We want to inform board members not only about the impacts budget reductions and proposed position cuts will have on our teachers and students, but that federal funds should not be used to hire private tutors while the state may fire more than 1,000 qualified teachers and other public school staff.
For the first time Friday, the Hawaii State Department of Education released school-by-school effects of hundreds of millions of dollars worth of budget reductions the governor has directed public schools to endure next school year, resulting in a range of 1,000 to 1,500 job losses, at least half which would affect teachers.
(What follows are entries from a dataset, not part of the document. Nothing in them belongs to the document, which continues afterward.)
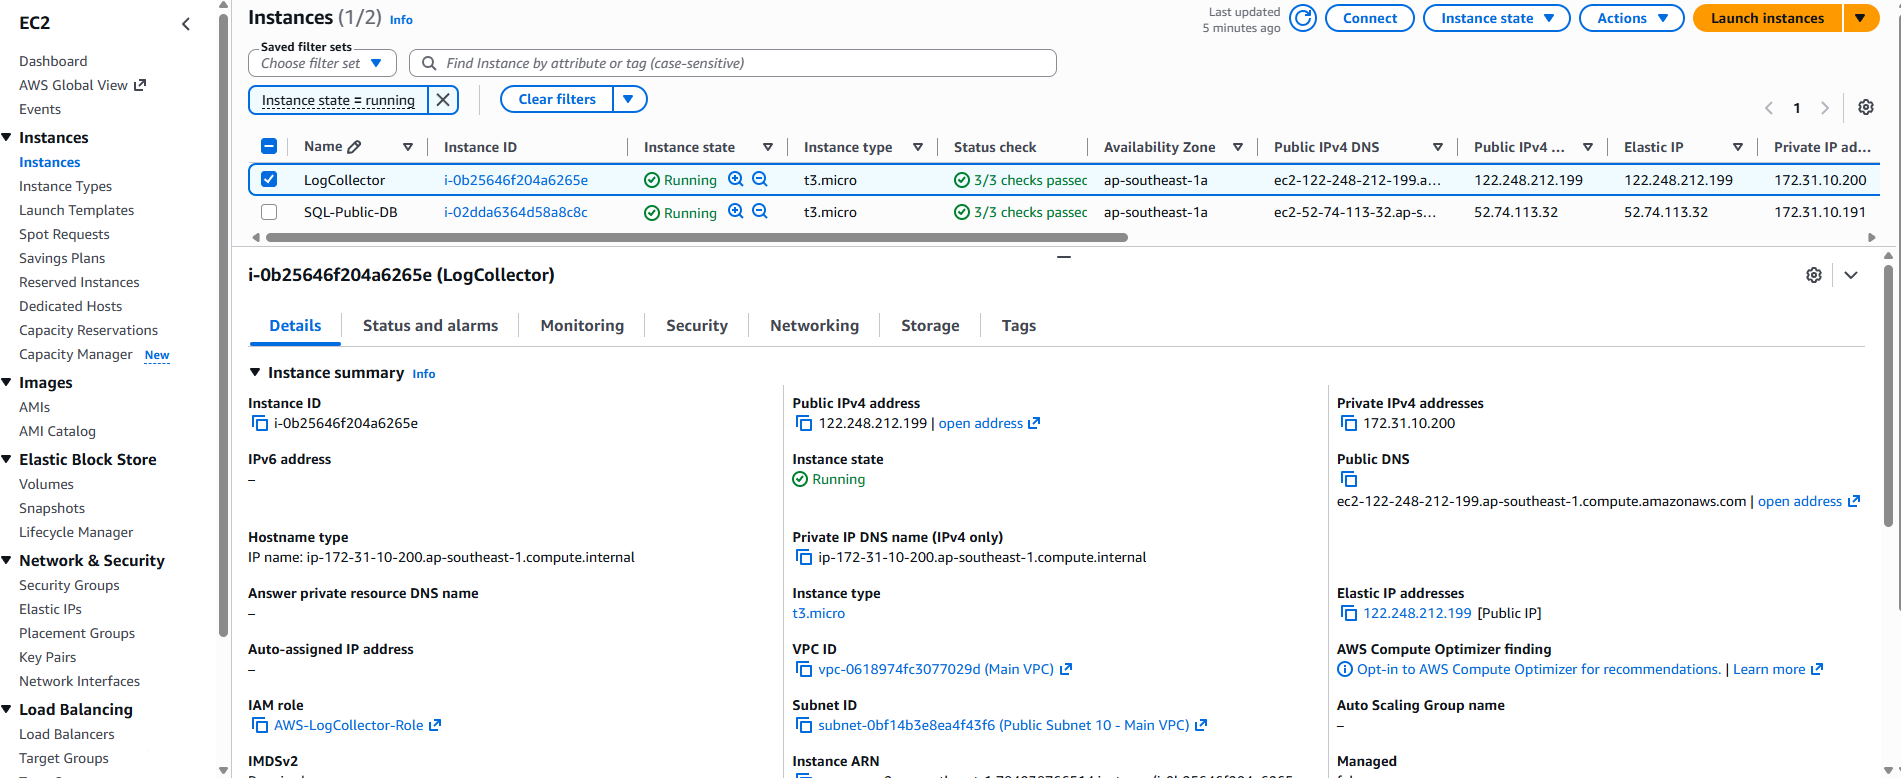
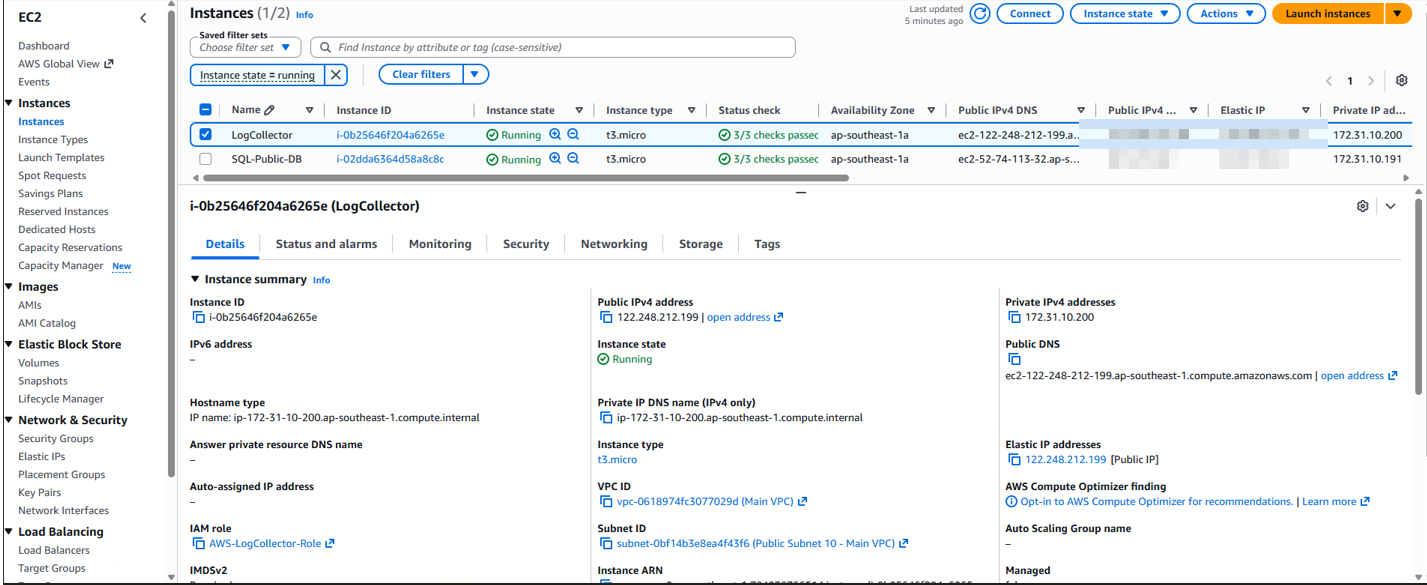
Fix CloudSec

diff --git a/Projects_CloudSec/index.html b/Projects_CloudSec/index.html
@@ -337,6 +337,36 @@ opacity:0;
 transition:.2s;
 }
 .shot a:hover::after{opacity:1}
+
+.gallery-lightbox{position:fixed;inset:0;display:none;align-items:center;justify-content:center;background:rgba(0,0,0,.9);backdrop-filter:blur(6px);z-index:99999}
+.gallery-lightbox.open{display:flex}
+.gallery-lightbox img{max-width:95vw;max-height:95vh;border-radius:8px;box-shadow:0 20px 60px rgba(0,0,0,.7)}
+.gallery-close{
+position:fixed;
+top:24px;
+right:24px;
+width:52px;
+height:52px;
+display:flex;
+align-items:center;
+justify-content:center;
+background:#12161a;
+border:2px solid #14b8a6;
+border-radius:50%;
+color:#ffffff;
+font-size:32px;
+font-weight:bold;
+cursor:pointer;
+z-index:100000;
+box-shadow:0 0 20px rgba(20,184,166,.35);
+transition:.2s ease;
+user-select:none;
+}
+.gallery-close:hover{
+background:#14b8a6;
+color:#04110f;
+transform:scale(1.08);
+}
 </style>
 </head>
 <body>
@@ -541,7 +571,7 @@ transition:.2s;
     </p>
 </div>
 </section>
-<section id="screenshots"><div class="section-tag">ls Images/</div><h2 class="section-title">Implementation Walkthrough</h2><p class="section-sub">Screenshots captured from the live deployment showing telemetry flow from AWS into the on-premises Wazuh SIEM.</p><div class="gallery"><div class="shot"><a href="Images/EC2.png" target="_blank"><img alt="EC2 Processing Layer" src="Images/EC2.png"/></a><div class="cap"><h3>EC2 Processing Layer</h3><p>AWS EC2 instance acting as the log collection and processing server.</p></div></div><div class="shot"><a href="Images/VPC_flog_logs.png" target="_blank"><img alt="CloudWatch VPC Flow Logs" src="Images/VPC_flog_logs.png"/></a><div class="cap"><h3>CloudWatch VPC Flow Logs</h3><p>VPC Flow Logs generated by AWS and stored in CloudWatch.</p></div></div><div class="shot"><a href="Images/VPC_logs_ingested.png" target="_blank"><img alt="Flow Logs Ingested" src="Images/VPC_logs_ingested.png"/></a><div class="cap"><h3>Flow Logs Ingested</h3><p>Normalized VPC Flow Logs successfully ingested into Wazuh archives.</p></div></div><div class="shot"><a href="Images/Wazuh.png" target="_blank"><img alt="Wazuh Agents" src="Images/Wazuh.png"/></a><div class="cap"><h3>Wazuh Agents</h3><p>Hybrid environment with AWS and on-prem agents connected.</p></div></div><div class="shot"><a href="Images/wazuh_detection.png" target="_blank"><img alt="Threat Detections" src="Images/wazuh_detection.png"/></a><div class="cap"><h3>Threat Detections</h3><p>Custom detections including port scans and brute-force attempts.</p></div></div><div class="shot"><a href="Images/MariaDB_detection.png" target="_blank"><img alt="MariaDB Correlation" src="Images/MariaDB_detection.png"/></a><div class="cap"><h3>MariaDB Correlation</h3><p>Database authentication events correlated with network telemetry.</p></div></div><div class="shot"><a href="Images/Threat_hunting.png" target="_blank"><img alt="Threat Hunting Dashboard" src="Images/Threat_hunting.png"/></a><div class="cap"><h3>Threat Hunting Dashboard</h3><p>Security analytics dashboard showing detections and alert trends.</p></div></div><div class="shot"><a href="Images/vulnerability_detection.png" target="_blank"><img alt="Vulnerability Detection" src="Images/vulnerability_detection.png"/></a><div class="cap"><h3>Vulnerability Detection</h3><p>Wazuh vulnerability dashboard for the AWS collector instance.</p></div></div></div></section><section id="roadmap">
+<section id="screenshots"><div class="section-tag">ls Images/</div><h2 class="section-title">Implementation Walkthrough</h2><p class="section-sub">Screenshots captured from the live deployment showing telemetry flow from AWS into the on-premises Wazuh SIEM.</p><div class="gallery"><div class="shot"><a href="Images/EC2.png"><img alt="EC2 Processing Layer" src="Images/EC2.png"/></a><div class="cap"><h3>EC2 Processing Layer</h3><p>AWS EC2 instance acting as the log collection and processing server.</p></div></div><div class="shot"><a href="Images/VPC_flog_logs.png"><img alt="CloudWatch VPC Flow Logs" src="Images/VPC_flog_logs.png"/></a><div class="cap"><h3>CloudWatch VPC Flow Logs</h3><p>VPC Flow Logs generated by AWS and stored in CloudWatch.</p></div></div><div class="shot"><a href="Images/VPC_logs_ingested.png"><img alt="Flow Logs Ingested" src="Images/VPC_logs_ingested.png"/></a><div class="cap"><h3>Flow Logs Ingested</h3><p>Normalized VPC Flow Logs successfully ingested into Wazuh archives.</p></div></div><div class="shot"><a href="Images/Wazuh.png"><img alt="Wazuh Agents" src="Images/Wazuh.png"/></a><div class="cap"><h3>Wazuh Agents</h3><p>Hybrid environment with AWS and on-prem agents connected.</p></div></div><div class="shot"><a href="Images/wazuh_detection.png"><img alt="Threat Detections" src="Images/wazuh_detection.png"/></a><div class="cap"><h3>Threat Detections</h3><p>Custom detections including port scans and brute-force attempts.</p></div></div><div class="shot"><a href="Images/MariaDB_detection.png"><img alt="MariaDB Correlation" src="Images/MariaDB_detection.png"/></a><div class="cap"><h3>MariaDB Correlation</h3><p>Database authentication events correlated with network telemetry.</p></div></div><div class="shot"><a href="Images/Threat_hunting.png"><img alt="Threat Hunting Dashboard" src="Images/Threat_hunting.png"/></a><div class="cap"><h3>Threat Hunting Dashboard</h3><p>Security analytics dashboard showing detections and alert trends.</p></div></div><div class="shot"><a href="Images/vulnerability_detection.png"><img alt="Vulnerability Detection" src="Images/vulnerability_detection.png"/></a><div class="cap"><h3>Vulnerability Detection</h3><p>Wazuh vulnerability dashboard for the AWS collector instance.</p></div></div></div></section><section id="roadmap">
 <div class="section-tag">git diff --stat</div>
 <h2 class="section-title">Current State &amp; What's Next</h2>
 <div class="diff-grid">
@@ -681,6 +711,36 @@ document.querySelectorAll('.grid').forEach(grid=>{
     child.style.transitionDelay=Math.min(i*70,280)+'ms';
   });
 });
+
+
+// Screenshot lightbox
+(function(){
+const lb=document.getElementById('galleryLightbox');
+const img=lb.querySelector('#galleryImage');
+const close=lb.querySelector('#galleryClose');
+
+document.querySelectorAll('.shot a').forEach(link=>{
+  link.onclick=function(e){
+    e.preventDefault();
+    img.src=this.getAttribute('href');
+    lb.classList.add('open');
+    return false;
+  };
+});
+
+function hide(){
+  lb.classList.remove('open');
+  img.src='';
+}
+close.onclick=hide;
+lb.onclick=function(e){ if(e.target===lb) hide(); };
+document.addEventListener('keydown',e=>{ if(e.key==='Escape') hide(); });
+})();
 </script>
+
+<div class="gallery-lightbox" id="galleryLightbox">
+<span class="gallery-close" id="galleryClose">×</span>
+<img alt="" id="galleryImage" src=""/>
+</div>
 </body>
 </html>
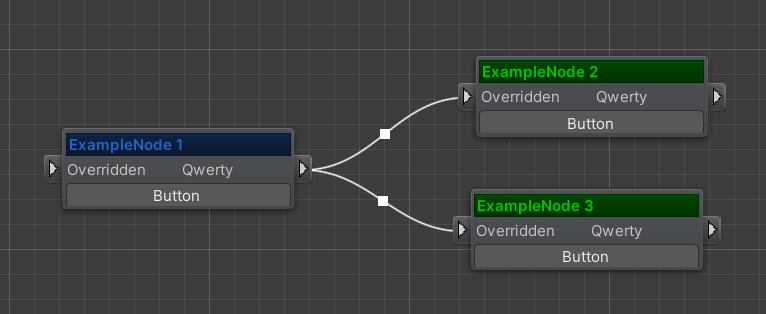
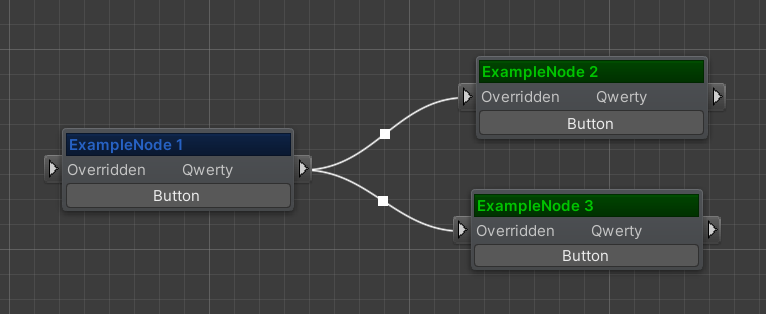
upd README

Changed region(s): [[0.6305, 0.4013, 0.9308, 0.4586], [0.6305, 0.8025, 0.9008, 0.8599], [0.0901, 0.6592, 0.3903, 0.6879]]

diff --git a/Code/Runtime/OlegHcp/NodeBased/README.md b/Code/Runtime/OlegHcp/NodeBased/README.md
@@ -69,7 +69,7 @@ public class ExampleNodeDrawer : NodeDrawer
 {
     protected override float GetHeight(SerializedProperty property)
     {
-        return base.GetHeight(property) * 2f;
+        return base.GetHeight(property) * 2f + EditorGUIUtility.standardVerticalSpacing;
     }
 
     protected override Color GetHeaderColor(bool rootNode)
@@ -79,7 +79,6 @@ public class ExampleNodeDrawer : NodeDrawer
 
     protected override void OnGui(SerializedProperty property, float width)
     {
-        EditorGUIUtility.labelWidth = width * 0.5f;
         EditorGUILayout.LabelField("Overridden", "Qwerty");
         GUILayout.Button("Button");
     }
The Hawaii State Teachers Association is appalled that the principal of Waialua High and Intermediate School is holding assemblies with large numbers of students in the school gym this week, including one scheduled for Friday morning.
If you have not already done so, please create an account on NEA edCommunities and ensure your information, especially your mailing address, is up to date. Important information will be sent to the addresses on file, e.g., voter information our HSTA elections in February, and contract negotiations and ratification.
On Monday, Jan. 18, at 4 p.m., HSTA will host a “Know Your Rights” webinar to provide essential information regarding your rights and the processes and procedures connected with assignments and transfers for school year 21–22, and what happens if there is a reduction in the number of teacher positions at your school or worksite.
With the recent spike of COVID-19 cases in Hawaii, the Hawaii State Teachers Association demands that the Hawaii Department of Health and the Hawaii Department of Education revise the standard used to determine school learning models.
"To protect our democracy and ensure the safety of our nation, the National Education Association is calling for the immediate removal of Donald Trump from the office of the president," said NEA President Becky Pringle.